Marine Biology

, Volume 151, Issue 1, pp 167–175

Genetic connectivity among color morphs and Pacific archipelagos for the flame angelfish, Centropyge loriculus


    • Department of Zoology, Hawai’i Institute of Marine BiologyUniversity of Hawai’i
  • Richard L. Pyle
    • Bernice P. Bishop Museum
  • Edward DeMartini
    • Pacific Islands Fisheries Science CenterNational Marine Fisheries Services
  • Brian W. Bowen
    • Department of Zoology, Hawai’i Institute of Marine BiologyUniversity of Hawai’i
Research Article

DOI: 10.1007/s00227-006-0471-5

Cite this article as:
Schultz, J.K., Pyle, R.L., DeMartini, E. et al. Mar Biol (2007) 151: 167. doi:10.1007/s00227-006-0471-5
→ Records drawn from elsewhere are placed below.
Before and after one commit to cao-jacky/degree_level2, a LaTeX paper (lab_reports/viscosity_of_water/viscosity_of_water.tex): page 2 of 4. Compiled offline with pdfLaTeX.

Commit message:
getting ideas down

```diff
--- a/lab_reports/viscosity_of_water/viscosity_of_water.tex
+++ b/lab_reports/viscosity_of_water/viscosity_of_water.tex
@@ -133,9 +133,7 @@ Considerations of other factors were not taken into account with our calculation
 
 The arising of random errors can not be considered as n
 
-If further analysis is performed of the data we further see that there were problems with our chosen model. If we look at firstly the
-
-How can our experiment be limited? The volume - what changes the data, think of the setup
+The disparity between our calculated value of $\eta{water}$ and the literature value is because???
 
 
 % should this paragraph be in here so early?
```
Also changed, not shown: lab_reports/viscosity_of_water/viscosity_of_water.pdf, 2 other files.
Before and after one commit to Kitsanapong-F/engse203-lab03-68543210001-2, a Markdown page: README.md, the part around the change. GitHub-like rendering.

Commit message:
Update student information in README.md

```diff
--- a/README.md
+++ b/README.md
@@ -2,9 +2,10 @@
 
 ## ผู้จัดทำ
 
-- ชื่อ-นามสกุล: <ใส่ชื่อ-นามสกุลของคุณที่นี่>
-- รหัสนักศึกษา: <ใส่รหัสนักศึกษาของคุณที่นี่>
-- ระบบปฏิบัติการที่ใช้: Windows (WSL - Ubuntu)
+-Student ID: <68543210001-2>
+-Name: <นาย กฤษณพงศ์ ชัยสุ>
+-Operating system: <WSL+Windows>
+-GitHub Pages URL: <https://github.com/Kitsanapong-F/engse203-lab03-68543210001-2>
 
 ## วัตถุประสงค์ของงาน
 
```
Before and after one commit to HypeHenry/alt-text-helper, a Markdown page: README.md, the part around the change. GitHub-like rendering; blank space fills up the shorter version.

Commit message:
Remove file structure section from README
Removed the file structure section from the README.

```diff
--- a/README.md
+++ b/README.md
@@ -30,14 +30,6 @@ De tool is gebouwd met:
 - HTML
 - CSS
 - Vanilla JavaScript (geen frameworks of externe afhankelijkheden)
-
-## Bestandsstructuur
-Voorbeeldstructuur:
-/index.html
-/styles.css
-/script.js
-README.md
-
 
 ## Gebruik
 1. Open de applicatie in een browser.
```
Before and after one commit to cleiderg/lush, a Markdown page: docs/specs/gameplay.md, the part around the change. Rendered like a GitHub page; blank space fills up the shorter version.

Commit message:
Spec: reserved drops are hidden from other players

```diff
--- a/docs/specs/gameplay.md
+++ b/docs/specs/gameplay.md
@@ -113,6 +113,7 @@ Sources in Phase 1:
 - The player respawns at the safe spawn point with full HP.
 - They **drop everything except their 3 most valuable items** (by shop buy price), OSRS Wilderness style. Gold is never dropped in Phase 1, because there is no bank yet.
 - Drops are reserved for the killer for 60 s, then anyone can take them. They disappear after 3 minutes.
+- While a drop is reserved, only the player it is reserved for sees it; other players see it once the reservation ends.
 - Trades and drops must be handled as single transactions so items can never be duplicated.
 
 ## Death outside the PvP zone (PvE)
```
Color variation is used in taxonomic classification of reef fishes, but it may not reliably indicate evolutionary divergence. In the central Pacific, there are three color morphs of the flame angelfish, Centropyge loriculus: a red morph that occurs primarily in the Hawaiian archipelago, the endemic Marquesan color morph with reduced black markings, and an orange morph that occurs throughout the rest of Oceania. The red and orange morphs co-occur at Johnston Atoll (1,300 km south of Hawai’i), but intermediate forms have not been reported. To determine whether the three color morphs represent distinct evolutionary lineages, we compared 641 base pairs of mitochondrial cytochrome b. Forty-one closely related haplotypes were observed in 116 individuals. Analysis of molecular variance (AMOVA) indicated no significant genetic structure among color morphs (ΦST = 0.011, P = 0.147). Likewise, there was no significant pairwise structure between sampling locations, separated by up to 5,700 km, after a Bonferroni correction (ΦST = 0.000–0.080, P = 0.0130–0.999). Genetic studies in conjunction with larval distribution data indicate that Centropyge species are highly dispersive. While there is a strong geographic component to the distribution of color morphs in C. loriculus, we find no evidence for corresponding genetic partitioning. We do not rule out an adaptive role for color differentiation, but our data do not support emerging species.

Copyright information

© Springer-Verlag 2006